§ Exercise goal
Stop at the line that contains "docs(TODO): 记录 T4b 折叠首赋值分支后仍活跃的 DA 根因与两次实测回退". Until then, set down each line of the records exactly, beginning with the first, and skip pictures.

§ Data in this exercise
____________

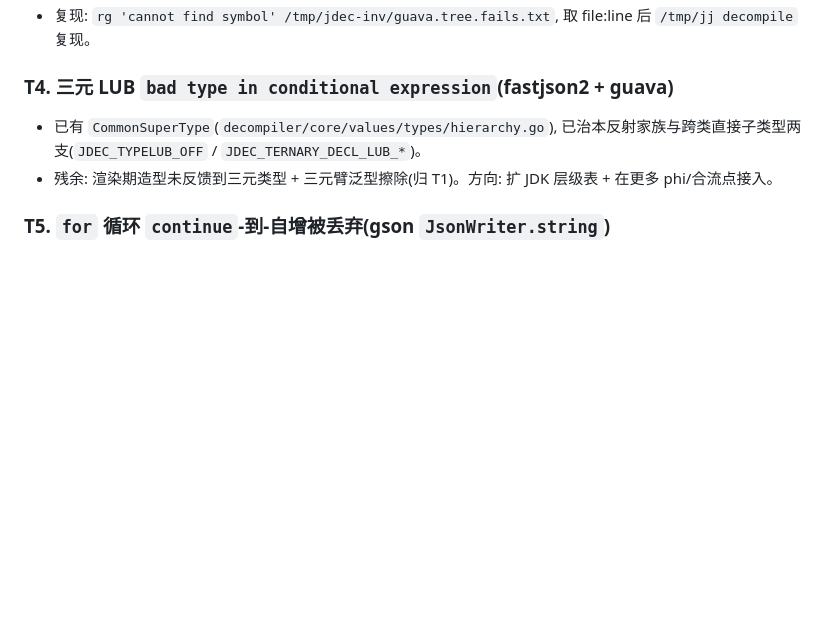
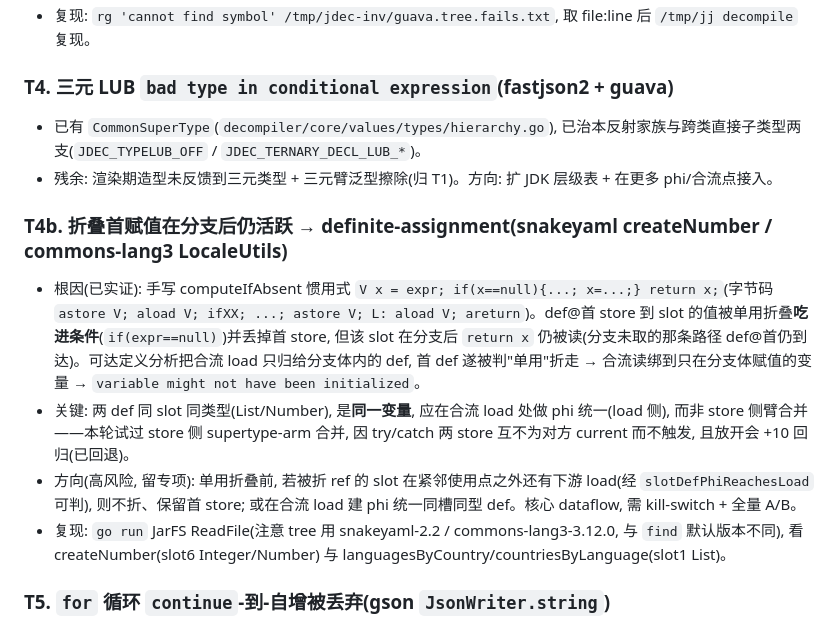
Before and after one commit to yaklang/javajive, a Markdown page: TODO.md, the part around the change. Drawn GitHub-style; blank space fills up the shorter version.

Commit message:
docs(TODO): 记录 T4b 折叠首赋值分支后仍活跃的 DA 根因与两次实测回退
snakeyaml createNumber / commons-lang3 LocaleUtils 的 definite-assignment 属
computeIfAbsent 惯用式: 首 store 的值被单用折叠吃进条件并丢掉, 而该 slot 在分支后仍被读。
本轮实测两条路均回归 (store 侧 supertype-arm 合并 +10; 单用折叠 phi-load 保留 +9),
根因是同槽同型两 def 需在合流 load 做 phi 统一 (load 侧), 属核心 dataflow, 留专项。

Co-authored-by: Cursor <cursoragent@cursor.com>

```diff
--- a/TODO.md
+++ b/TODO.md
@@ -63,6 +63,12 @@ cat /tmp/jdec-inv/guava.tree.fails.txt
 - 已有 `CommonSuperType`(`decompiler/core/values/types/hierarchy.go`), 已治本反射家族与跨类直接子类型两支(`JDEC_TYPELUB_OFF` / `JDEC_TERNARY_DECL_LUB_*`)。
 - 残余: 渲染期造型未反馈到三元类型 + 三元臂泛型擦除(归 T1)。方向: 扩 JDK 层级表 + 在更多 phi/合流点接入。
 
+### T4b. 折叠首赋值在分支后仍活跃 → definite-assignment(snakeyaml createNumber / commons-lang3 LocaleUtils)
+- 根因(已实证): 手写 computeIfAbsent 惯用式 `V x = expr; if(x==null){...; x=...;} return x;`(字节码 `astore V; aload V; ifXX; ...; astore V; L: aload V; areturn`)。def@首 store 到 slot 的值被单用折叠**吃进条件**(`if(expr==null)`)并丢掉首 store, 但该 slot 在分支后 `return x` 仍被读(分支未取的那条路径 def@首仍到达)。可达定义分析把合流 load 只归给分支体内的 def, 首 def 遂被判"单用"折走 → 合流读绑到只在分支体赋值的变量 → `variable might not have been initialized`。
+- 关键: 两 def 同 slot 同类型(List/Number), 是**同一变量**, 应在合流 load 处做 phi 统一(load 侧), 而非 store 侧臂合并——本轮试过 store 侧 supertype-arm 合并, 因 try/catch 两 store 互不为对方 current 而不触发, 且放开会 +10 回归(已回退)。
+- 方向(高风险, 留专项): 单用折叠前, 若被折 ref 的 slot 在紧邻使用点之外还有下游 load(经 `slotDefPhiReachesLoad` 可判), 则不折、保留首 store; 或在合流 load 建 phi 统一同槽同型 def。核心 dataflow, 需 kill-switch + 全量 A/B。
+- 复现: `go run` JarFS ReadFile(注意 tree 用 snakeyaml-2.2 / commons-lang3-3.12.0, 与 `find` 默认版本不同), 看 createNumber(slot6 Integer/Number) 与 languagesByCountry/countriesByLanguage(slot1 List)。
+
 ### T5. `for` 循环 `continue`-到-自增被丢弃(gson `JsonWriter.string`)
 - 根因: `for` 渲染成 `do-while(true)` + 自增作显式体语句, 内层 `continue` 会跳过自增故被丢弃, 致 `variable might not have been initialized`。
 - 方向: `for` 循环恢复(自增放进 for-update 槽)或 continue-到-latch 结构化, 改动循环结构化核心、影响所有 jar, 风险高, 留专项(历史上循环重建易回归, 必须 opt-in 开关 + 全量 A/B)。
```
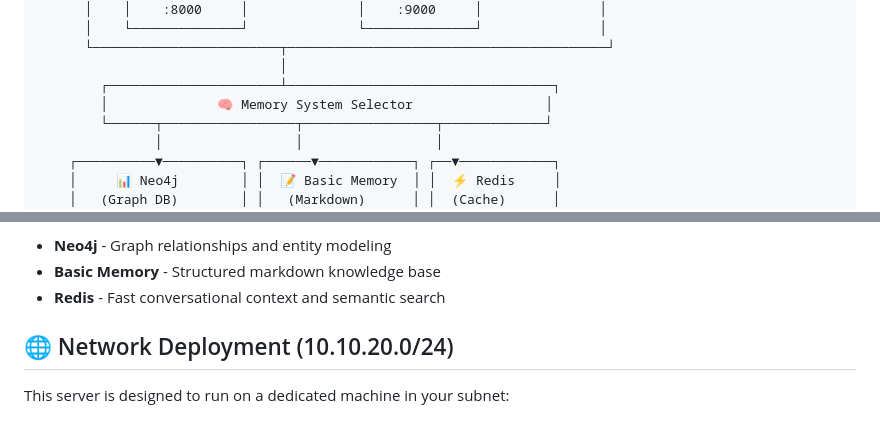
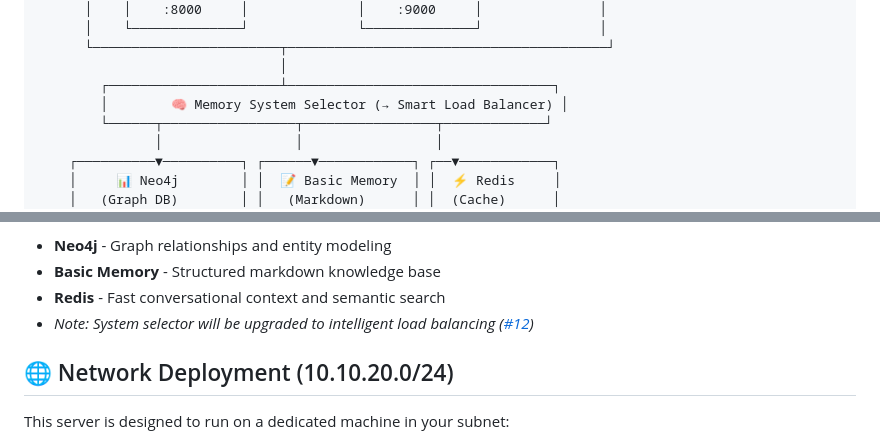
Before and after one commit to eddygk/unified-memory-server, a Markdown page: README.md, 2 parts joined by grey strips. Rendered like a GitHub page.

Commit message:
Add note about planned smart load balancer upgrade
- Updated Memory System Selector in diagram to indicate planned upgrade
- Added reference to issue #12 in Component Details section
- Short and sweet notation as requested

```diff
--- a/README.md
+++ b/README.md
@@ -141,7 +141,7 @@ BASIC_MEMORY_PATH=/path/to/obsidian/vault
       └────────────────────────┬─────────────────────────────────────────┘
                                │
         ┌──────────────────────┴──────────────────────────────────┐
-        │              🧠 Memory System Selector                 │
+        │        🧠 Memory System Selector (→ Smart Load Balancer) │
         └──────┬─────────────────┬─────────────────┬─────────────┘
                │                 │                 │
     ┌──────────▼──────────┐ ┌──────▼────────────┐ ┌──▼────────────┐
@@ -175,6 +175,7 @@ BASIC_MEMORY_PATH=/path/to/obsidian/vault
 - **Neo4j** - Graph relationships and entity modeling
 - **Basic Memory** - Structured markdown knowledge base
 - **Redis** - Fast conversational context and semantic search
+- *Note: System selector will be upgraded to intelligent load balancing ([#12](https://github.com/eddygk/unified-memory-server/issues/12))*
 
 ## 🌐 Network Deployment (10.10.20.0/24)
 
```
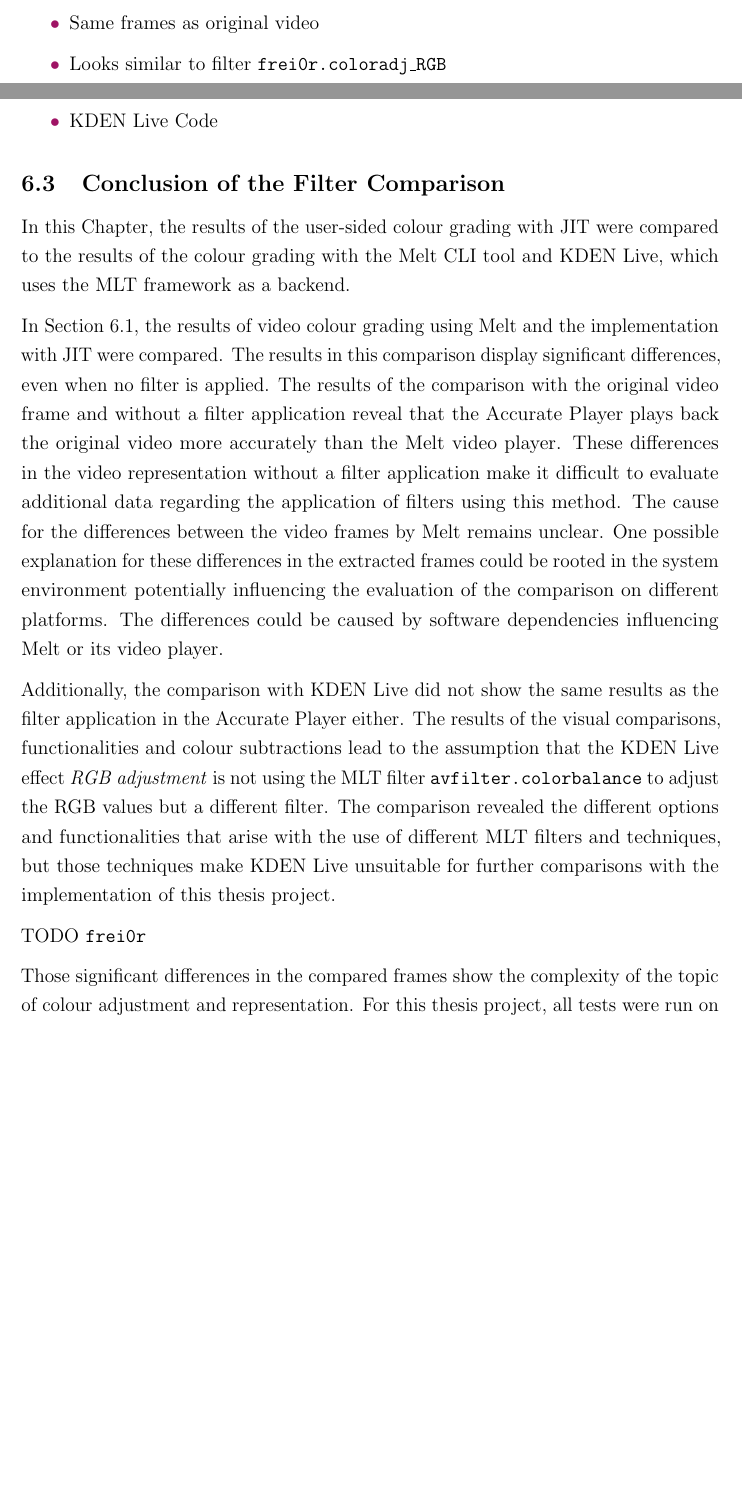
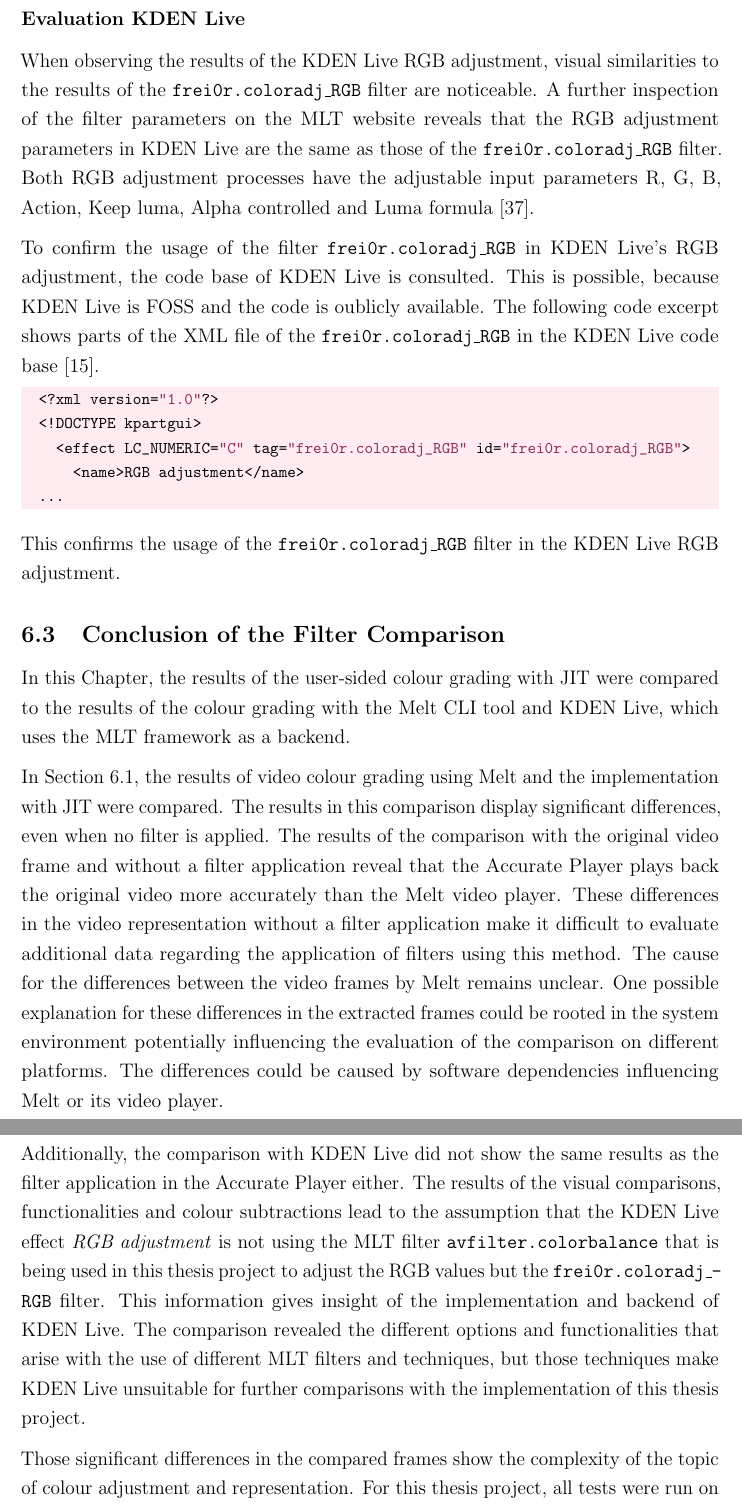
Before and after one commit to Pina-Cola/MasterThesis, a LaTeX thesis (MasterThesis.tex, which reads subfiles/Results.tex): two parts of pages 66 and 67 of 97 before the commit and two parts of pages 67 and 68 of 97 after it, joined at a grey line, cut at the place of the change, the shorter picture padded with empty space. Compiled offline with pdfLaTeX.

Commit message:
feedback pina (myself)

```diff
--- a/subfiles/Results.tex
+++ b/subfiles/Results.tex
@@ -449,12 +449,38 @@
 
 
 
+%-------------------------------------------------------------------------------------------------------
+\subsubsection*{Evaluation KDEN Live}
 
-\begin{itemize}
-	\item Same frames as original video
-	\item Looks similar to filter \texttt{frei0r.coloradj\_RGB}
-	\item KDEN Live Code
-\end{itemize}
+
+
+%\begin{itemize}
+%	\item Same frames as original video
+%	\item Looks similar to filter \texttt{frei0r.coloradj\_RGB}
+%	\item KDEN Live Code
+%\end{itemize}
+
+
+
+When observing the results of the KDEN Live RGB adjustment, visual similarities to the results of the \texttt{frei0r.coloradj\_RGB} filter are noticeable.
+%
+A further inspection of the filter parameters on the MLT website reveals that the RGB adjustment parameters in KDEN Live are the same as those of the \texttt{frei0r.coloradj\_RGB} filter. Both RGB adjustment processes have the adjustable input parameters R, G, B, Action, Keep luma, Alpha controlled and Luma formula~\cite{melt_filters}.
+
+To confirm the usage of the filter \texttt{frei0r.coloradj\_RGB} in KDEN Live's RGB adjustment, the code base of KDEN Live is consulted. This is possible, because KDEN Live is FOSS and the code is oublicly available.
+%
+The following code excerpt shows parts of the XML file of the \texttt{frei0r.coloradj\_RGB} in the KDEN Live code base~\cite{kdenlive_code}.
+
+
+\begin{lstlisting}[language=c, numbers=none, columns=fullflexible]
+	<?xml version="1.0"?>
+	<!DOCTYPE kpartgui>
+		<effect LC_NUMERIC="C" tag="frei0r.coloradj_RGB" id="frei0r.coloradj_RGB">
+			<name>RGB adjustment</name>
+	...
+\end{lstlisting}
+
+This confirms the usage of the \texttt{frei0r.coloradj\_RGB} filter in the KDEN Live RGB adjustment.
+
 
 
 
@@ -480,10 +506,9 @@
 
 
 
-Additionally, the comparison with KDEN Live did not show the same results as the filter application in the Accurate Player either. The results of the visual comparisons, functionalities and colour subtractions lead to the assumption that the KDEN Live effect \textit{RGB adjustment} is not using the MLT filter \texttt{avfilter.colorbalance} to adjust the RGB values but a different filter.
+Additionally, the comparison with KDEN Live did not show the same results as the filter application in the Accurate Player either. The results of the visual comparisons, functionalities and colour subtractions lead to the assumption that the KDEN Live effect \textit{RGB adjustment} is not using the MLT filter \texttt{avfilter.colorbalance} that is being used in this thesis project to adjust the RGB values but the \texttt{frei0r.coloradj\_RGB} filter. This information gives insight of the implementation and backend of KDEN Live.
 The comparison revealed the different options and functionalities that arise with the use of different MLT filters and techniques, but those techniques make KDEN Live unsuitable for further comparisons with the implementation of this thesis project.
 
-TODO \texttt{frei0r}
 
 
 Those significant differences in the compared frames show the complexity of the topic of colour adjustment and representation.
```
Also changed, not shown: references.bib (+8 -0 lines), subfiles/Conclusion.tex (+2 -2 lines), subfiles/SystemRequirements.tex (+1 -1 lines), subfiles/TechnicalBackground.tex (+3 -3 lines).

____________

§ Solution
Before and after one commit to yaklang/javajive, a Markdown page: TODO.md, the part around the change. Drawn GitHub-style; blank space fills up the shorter version.

Commit message:
docs(TODO): 记录 T4b 折叠首赋值分支后仍活跃的 DA 根因与两次实测回退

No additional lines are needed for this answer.